AND THE CARIBBEAN
Mr. Jose Antonio
Ten years on from the Earth Summit, the countries of Latin America and the Caribbean recognize the significant progress made in incorporating the principles of sustainable development into the institution-building process at the national level and gradually constructing -although there is still a long way to go- a suitable institutional structure at the international level. The advances made in this last respect can be seen in Agenda 21, the conventions on climate change, biodiversity and desertification that arose out of the Rio process and the rounds of negotiations and innovative financing mechanisms they have generated. Sustainable development issues are beginning to be addressed in other multilateral forums as well, and this is reflected in the Millennium Declaration and the Monterrey Consensus on Financing for Development. Nonetheless, the practical implications of these advances have been limited, and today -as was also true 10 years ago- we consequently face increasingly formidable challenges.
One of the chief areas in which the globalization process has advanced in recent decades has been in the spread of ethical principles and values, such as human rights, equity, democracy, respect for ethnic and cultural diversity, and the right to live in a healthy environment that we can pass on to future generations. This entails a recognition of each and every member of global society as being entitled to certain rights and, as such, as a global citizen. The practical implementation of these principles is still, however, very limited.
Given the sharp inequalities and asymmetries of the global order, the provision of official development assistance in accordance with the commitments made within United Nations forums is a factor of crucial importance. This type of cooperation should be seen as a means of simultaneously providing support for efforts to eliminate poverty, to construct a sustainable and inclusive future that will ensure opportunities for all of the world's citizens, and to build democracy. Another tool that can help us to achieve these objectives -a tool which should therefore be converted into an essential component of international cooperation sooner rather than later- is the establishment of a world solidarity fund, as has been proposed by a large number of countries during the preparatory process for this Summit.
I would also like to draw attention to the fact that Latin America and the Caribbean possess natural resource endowments and ecosystems of worldwide importance which make the region a vital one in terms of the supply of global environmental services. One example is the important contribution to the stabilization of the climate system which is made by the Amazon basin and other ecosystems in the region that act as carbon sinks. The region also preserves the biodiversity represented by the genetic resources of many of its ecosystems. The absence of markets to capture the economic value of these global environmental services jeopardizes the region's ability to guarantee a constant flow of these services.
Mechanisms will therefore have to be found to finance efforts to conserve and ensure the sustainable use of our globally important natural resources and ecosystems. The negotiation of the Clean Development Mechanism provided for in the Kyoto Protocol is the first initiative taken at the world level to create a market of this type. It is very important that this initiative be consolidated in order to set a precedent for the future creation of markets for other global public goods, including those associated with biodiversity. During the initial stages of the development of these environmental markets, the economic opportunities that they will create could be catalysed through the provision of seed capital by multilateral and regional bodies until these markets become dynamic enough to mobilize resources on their own.

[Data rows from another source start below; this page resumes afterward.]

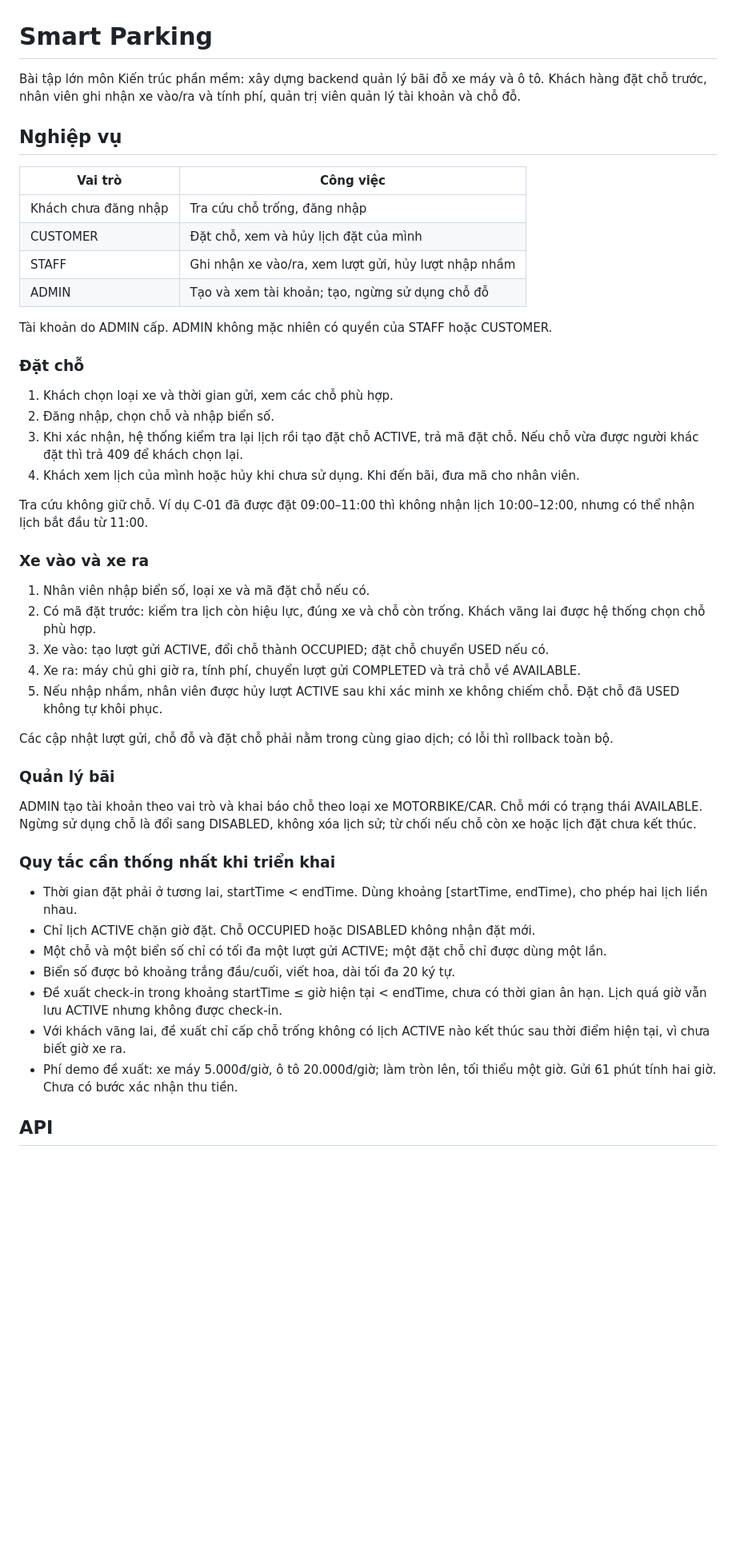
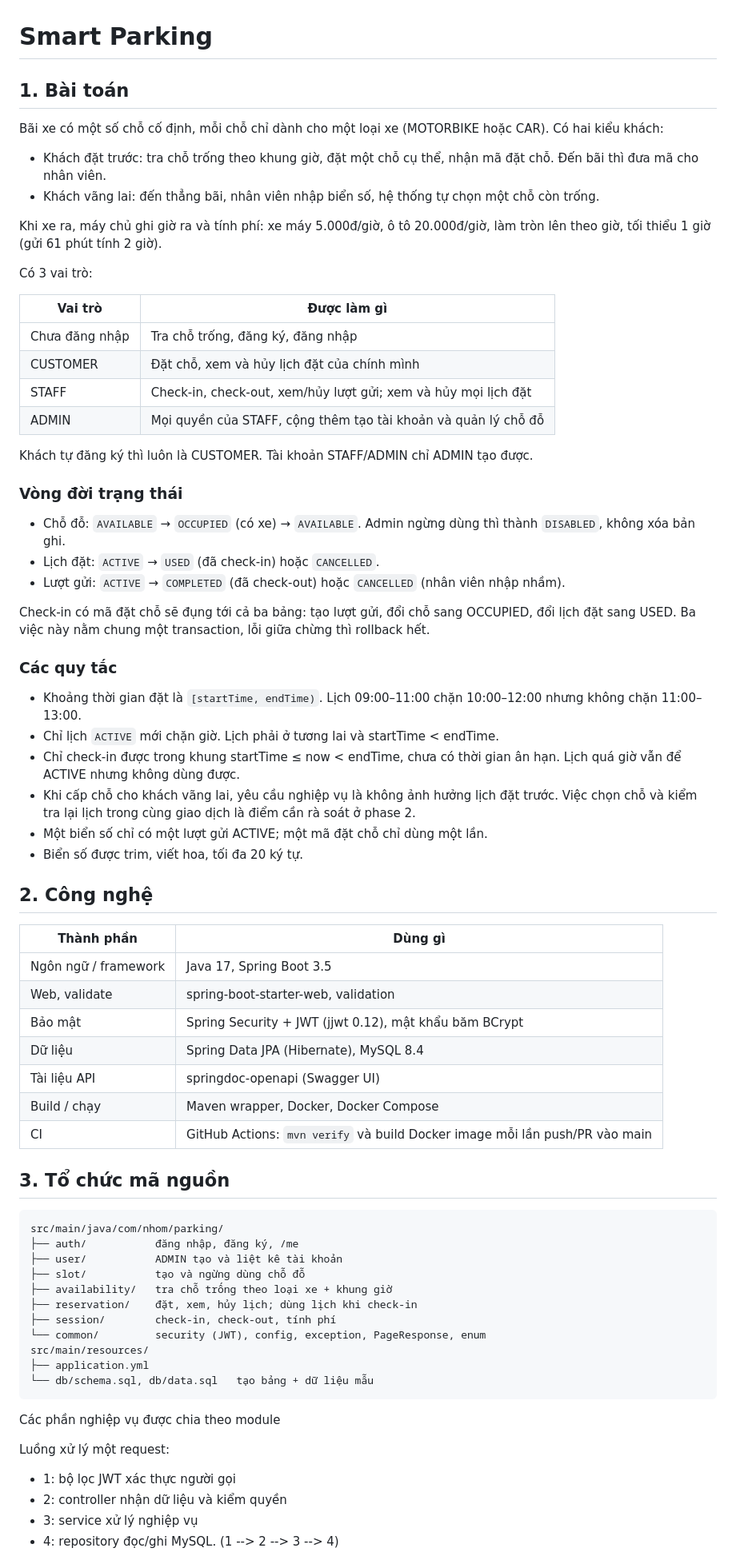
Before and after one commit to xuantung159/smartParking, a Markdown page: README.md, the part around one of its changes. Shown at 80% size. Drawn GitHub-style; blank space fills up the shorter version.

````diff
--- a/README.md
+++ b/README.md
@@ -1,52 +1,76 @@
 # Smart Parking
 
-Bài tập lớn môn Kiến trúc phần mềm: xây dựng backend quản lý bãi đỗ xe máy và ô tô. Khách hàng đặt chỗ trước, nhân viên ghi nhận xe vào/ra và tính phí, quản trị viên quản lý tài khoản và chỗ đỗ.
+## 1. Bài toán
 
+Bãi xe có một số chỗ cố định, mỗi chỗ chỉ dành cho một loại xe (MOTORBIKE hoặc CAR). Có hai kiểu khách:
 
+- Khách đặt trước: tra chỗ trống theo khung giờ, đặt một chỗ cụ thể, nhận mã đặt chỗ. Đến bãi thì đưa mã cho nhân viên.
+- Khách vãng lai: đến thẳng bãi, nhân viên nhập biển số, hệ thống tự chọn một chỗ còn trống.
 
-## Nghiệp vụ
+Khi xe ra, máy chủ ghi giờ ra và tính phí: xe máy 5.000đ/giờ, ô tô 20.000đ/giờ, làm tròn lên theo giờ, tối thiểu 1 giờ (gửi 61 phút tính 2 giờ).
 
-| Vai trò | Công việc |
+Có 3 vai trò:
+
+| Vai trò | Được làm gì |
 |---|---|
-| Khách chưa đăng nhập | Tra cứu chỗ trống, đăng nhập |
-| CUSTOMER | Đặt chỗ, xem và hủy lịch đặt của mình |
-| STAFF | Ghi nhận xe vào/ra, xem lượt gửi, hủy lượt nhập nhầm |
-| ADMIN | Tạo và xem tài khoản; tạo, ngừng sử dụng chỗ đỗ |
+| Chưa đăng nhập | Tra chỗ trống, đăng ký, đăng nhập |
+| CUSTOMER | Đặt chỗ, xem và hủy lịch đặt của chính mình |
+| STAFF | Check-in, check-out, xem/hủy lượt gửi; xem và hủy mọi lịch đặt |
+| ADMIN | Mọi quyền của STAFF, cộng thêm tạo tài khoản và quản lý chỗ đỗ |
 
-Tài khoản do ADMIN cấp. ADMIN không mặc nhiên có quyền của STAFF hoặc CUSTOMER.
+Khách tự đăng ký thì luôn là CUSTOMER. Tài khoản STAFF/ADMIN chỉ ADMIN tạo được.
 
-### Đặt chỗ
+### Vòng đời trạng thái
 
-1. Khách chọn loại xe và thời gian gửi, xem các chỗ phù hợp.
-2. Đăng nhập, chọn chỗ và nhập biển số.
-3. Khi xác nhận, hệ thống kiểm tra lại lịch rồi tạo đặt chỗ ACTIVE, trả mã đặt chỗ. Nếu chỗ vừa được người khác đặt thì trả 409 để khách chọn lại.
-4. Khách xem lịch của mình hoặc hủy khi chưa sử dụng. Khi đến bãi, đưa mã cho nhân viên.
+- Chỗ đỗ: `AVAILABLE` → `OCCUPIED` (có xe) → `AVAILABLE`. Admin ngừng dùng thì thành `DISABLED`, không xóa bản ghi.
+- Lịch đặt: `ACTIVE` → `USED` (đã check-in) hoặc `CANCELLED`.
+- Lượt gửi: `ACTIVE` → `COMPLETED` (đã check-out) hoặc `CANCELLED` (nhân viên nhập nhầm).
 
-Tra cứu không giữ chỗ. Ví dụ C-01 đã được đặt 09:00–11:00 thì không nhận lịch 10:00–12:00, nhưng có thể nhận lịch bắt đầu từ 11:00.
+Check-in có mã đặt chỗ sẽ đụng tới cả ba bảng: tạo lượt gửi, đổi chỗ sang OCCUPIED, đổi lịch đặt sang USED. Ba việc này nằm chung một transaction, lỗi giữa chừng thì rollback hết.
 
-### Xe vào và xe ra
+### Các quy tắc
 
-1. Nhân viên nhập biển số, loại xe và mã đặt chỗ nếu có.
-2. Có mã đặt trước: kiểm tra lịch còn hiệu lực, đúng xe và chỗ còn trống. Khách vãng lai được hệ thống chọn chỗ phù hợp.
-3. Xe vào: tạo lượt gửi ACTIVE, đổi chỗ thành OCCUPIED; đặt chỗ chuyển USED nếu có.
-4. Xe ra: máy chủ ghi giờ ra, tính phí, chuyển lượt gửi COMPLETED và trả chỗ về AVAILABLE.
-5. Nếu nhập nhầm, nhân viên được hủy lượt ACTIVE sau khi xác minh xe không chiếm chỗ. Đặt chỗ đã USED không tự khôi phục.
+- Khoảng thời gian đặt là `[startTime, endTime)`. Lịch 09:00–11:00 chặn 10:00–12:00 nhưng không chặn 11:00–13:00.
+- Chỉ lịch `ACTIVE` mới chặn giờ. Lịch phải ở tương lai và startTime < endTime.
+- Chỉ check-in được trong khung startTime ≤ now < endTime, chưa có thời gian ân hạn. Lịch quá giờ vẫn để ACTIVE nhưng không dùng được.
+- Khi cấp chỗ cho khách vãng lai, yêu cầu nghiệp vụ là không ảnh hưởng lịch đặt trước. Việc chọn chỗ và kiểm tra lại lịch trong cùng giao dịch là điểm cần rà soát ở phase 2.
+- Một biển số chỉ có một lượt gửi ACTIVE; một mã đặt chỗ chỉ dùng một lần.
+- Biển số được trim, viết hoa, tối đa 20 ký tự.
 
-Các cập nhật lượt gửi, chỗ đỗ và đặt chỗ phải nằm trong cùng giao dịch; có lỗi thì rollback toàn bộ.
+## 2. Công nghệ
 
-### Quản lý bãi
+| Thành phần | Dùng gì |
+|---|---|
+| Ngôn ngữ / framework | Java 17, Spring Boot 3.5 |
+| Web, validate | spring-boot-starter-web, validation |
+| Bảo mật | Spring Security + JWT (jjwt 0.12), mật khẩu băm BCrypt |
+| Dữ liệu | Spring Data JPA (Hibernate), MySQL 8.4 |
+| Tài liệu API | springdoc-openapi (Swagger UI) |
+| Build / chạy | Maven wrapper, Docker, Docker Compose |
+| CI | GitHub Actions: `mvn verify` và build Docker image mỗi lần push/PR vào main |
 
-ADMIN tạo tài khoản theo vai trò và khai báo chỗ theo loại xe MOTORBIKE/CAR. Chỗ mới có trạng thái AVAILABLE. Ngừng sử dụng chỗ là đổi sang DISABLED, không xóa lịch sử; từ chối nếu chỗ còn xe hoặc lịch đặt chưa kết thúc.
+## 3. Tổ chức mã nguồn
 
-### Quy tắc cần thống nhất khi triển khai
+```
+src/main/java/com/nhom/parking/
+├── auth/           đăng nhập, đăng ký, /me
+├── user/           ADMIN tạo và liệt kê tài khoản
+├── slot/           tạo và ngừng dùng chỗ đỗ
+├── availability/   tra chỗ trống theo loại xe + khung giờ
+├── reservation/    đặt, xem, hủy lịch; dùng lịch khi check-in
+├── session/        check-in, check-out, tính phí
+└── common/         security (JWT), config, exception, PageResponse, enum
+src/main/resources/
+├── application.yml
+└── db/schema.sql, db/data.sql   tạo bảng + dữ liệu mẫu
+```
 
-- Thời gian đặt phải ở tương lai, startTime < endTime. Dùng khoảng [startTime, endTime), cho phép hai lịch liền nhau.
-- Chỉ lịch ACTIVE chặn giờ đặt. Chỗ OCCUPIED hoặc DISABLED không nhận đặt mới.
-- Một chỗ và một biển số chỉ có tối đa một lượt gửi ACTIVE; một đặt chỗ chỉ được dùng một lần.
-- Biển số được bỏ khoảng trắng đầu/cuối, viết hoa, dài tối đa 20 ký tự.
-- Đề xuất check-in trong khoảng startTime ≤ giờ hiện tại < endTime, chưa có thời gian ân hạn. Lịch quá giờ vẫn lưu ACTIVE nhưng không được check-in.
-- Với khách vãng lai, đề xuất chỉ cấp chỗ trống không có lịch ACTIVE nào kết thúc sau thời điểm hiện tại, vì chưa biết giờ xe ra.
-- Phí demo đề xuất: xe máy 5.000đ/giờ, ô tô 20.000đ/giờ; làm tròn lên, tối thiểu một giờ. Gửi 61 phút tính hai giờ. Chưa có bước xác nhận thu tiền.
+Các phần nghiệp vụ được chia theo module
 
-## API
+Luồng xử lý một request:
+- 1: bộ lọc JWT xác thực người gọi
+- 2: controller nhận dữ liệu và kiểm quyền
+- 3: service xử lý nghiệp vụ
+- 4: repository đọc/ghi MySQL.
+  (1 --> 2 --> 3 --> 4)
 
````
Also changed, not shown: other parts of README.md (+99 -88 lines).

I would also like to underscore the importance of Principle 7 of the Rio Declaration, which refers to " common but differentiated responsibilities". This principle explicitly acknowledges the environmental debt that the developed countries have built up with the rest of the international community in the course of their own industrialization process. This principle provides the political foundations for the industrialized countries' assumption of greater environmental commitments than the developing countries in multilateral agreements and for them to play a leadership role in transferring resources and technology to developing nations.
It is important to emphasize, however, that above and beyond its environmental implications, this principle offers a genuine alternative to other visions of the international order and establishes, in particular, that having a "level playing field" is neither possible nor desirable in the sphere of development. In this sense, the principle of "common but differentiated responsibilities" opens up a great deal of scope for its application in all areas of international cooperation.